━━━ Input ━━━

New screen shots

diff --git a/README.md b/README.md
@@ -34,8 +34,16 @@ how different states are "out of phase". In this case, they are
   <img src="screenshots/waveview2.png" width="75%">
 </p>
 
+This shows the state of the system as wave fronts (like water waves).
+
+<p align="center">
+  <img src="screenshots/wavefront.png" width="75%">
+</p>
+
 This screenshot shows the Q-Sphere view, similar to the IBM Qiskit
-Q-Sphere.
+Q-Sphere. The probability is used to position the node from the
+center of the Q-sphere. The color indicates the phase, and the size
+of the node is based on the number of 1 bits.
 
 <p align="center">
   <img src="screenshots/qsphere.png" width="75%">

━━━

_Exercise prompt:_ Taking the entries above, please repeat each one exactly.

_Result:_
New screen shots

diff --git a/README.md b/README.md
@@ -34,8 +34,16 @@ how different states are "out of phase". In this case, they are
   <img src="screenshots/waveview2.png" width="75%">
 </p>
 
+This shows the state of the system as wave fronts (like water waves).
+
+<p align="center">
+  <img src="screenshots/wavefront.png" width="75%">
+</p>
+
 This screenshot shows the Q-Sphere view, similar to the IBM Qiskit
-Q-Sphere.
+Q-Sphere. The probability is used to position the node from the
+center of the Q-sphere. The color indicates the phase, and the size
+of the node is based on the number of 1 bits.
 
 <p align="center">
   <img src="screenshots/qsphere.png" width="75%">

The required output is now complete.